#### What you need to do:
Please copy every line below that contains the string "Milk".

Version comparison data:
==*==

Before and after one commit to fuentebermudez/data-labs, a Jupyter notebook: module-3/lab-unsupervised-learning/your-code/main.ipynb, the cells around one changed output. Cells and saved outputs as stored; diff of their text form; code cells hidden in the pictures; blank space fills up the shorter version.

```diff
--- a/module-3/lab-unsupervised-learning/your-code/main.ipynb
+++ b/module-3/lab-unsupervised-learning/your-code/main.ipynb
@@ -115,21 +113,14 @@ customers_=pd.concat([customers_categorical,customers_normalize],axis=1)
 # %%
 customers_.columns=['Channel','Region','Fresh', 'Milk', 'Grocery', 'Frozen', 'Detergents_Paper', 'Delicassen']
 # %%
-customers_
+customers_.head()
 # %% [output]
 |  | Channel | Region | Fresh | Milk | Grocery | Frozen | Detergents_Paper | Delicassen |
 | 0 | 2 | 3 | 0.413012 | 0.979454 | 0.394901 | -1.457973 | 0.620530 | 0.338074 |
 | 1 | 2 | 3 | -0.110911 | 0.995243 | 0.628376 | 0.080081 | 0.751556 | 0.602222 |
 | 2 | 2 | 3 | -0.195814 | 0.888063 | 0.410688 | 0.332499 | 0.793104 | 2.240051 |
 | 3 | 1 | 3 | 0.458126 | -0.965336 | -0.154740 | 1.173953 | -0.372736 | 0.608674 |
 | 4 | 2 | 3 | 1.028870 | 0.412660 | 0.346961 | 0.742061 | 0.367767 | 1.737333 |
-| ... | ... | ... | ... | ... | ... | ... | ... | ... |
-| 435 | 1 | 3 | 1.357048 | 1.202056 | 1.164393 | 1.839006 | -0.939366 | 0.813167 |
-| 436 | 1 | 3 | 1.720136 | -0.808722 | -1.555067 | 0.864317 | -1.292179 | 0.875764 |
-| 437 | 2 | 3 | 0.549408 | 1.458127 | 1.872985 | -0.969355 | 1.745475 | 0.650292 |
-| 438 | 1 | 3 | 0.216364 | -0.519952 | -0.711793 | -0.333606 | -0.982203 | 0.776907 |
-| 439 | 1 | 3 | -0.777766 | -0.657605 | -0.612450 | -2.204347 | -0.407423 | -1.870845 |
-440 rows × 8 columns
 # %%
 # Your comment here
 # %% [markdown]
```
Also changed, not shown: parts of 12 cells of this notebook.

==*==

#### Answer for this exercise:
 customers_.columns=['Channel','Region','Fresh', 'Milk', 'Grocery', 'Frozen', 'Detergents_Paper', 'Delicassen']
 |  | Channel | Region | Fresh | Milk | Grocery | Frozen | Detergents_Paper | Delicassen |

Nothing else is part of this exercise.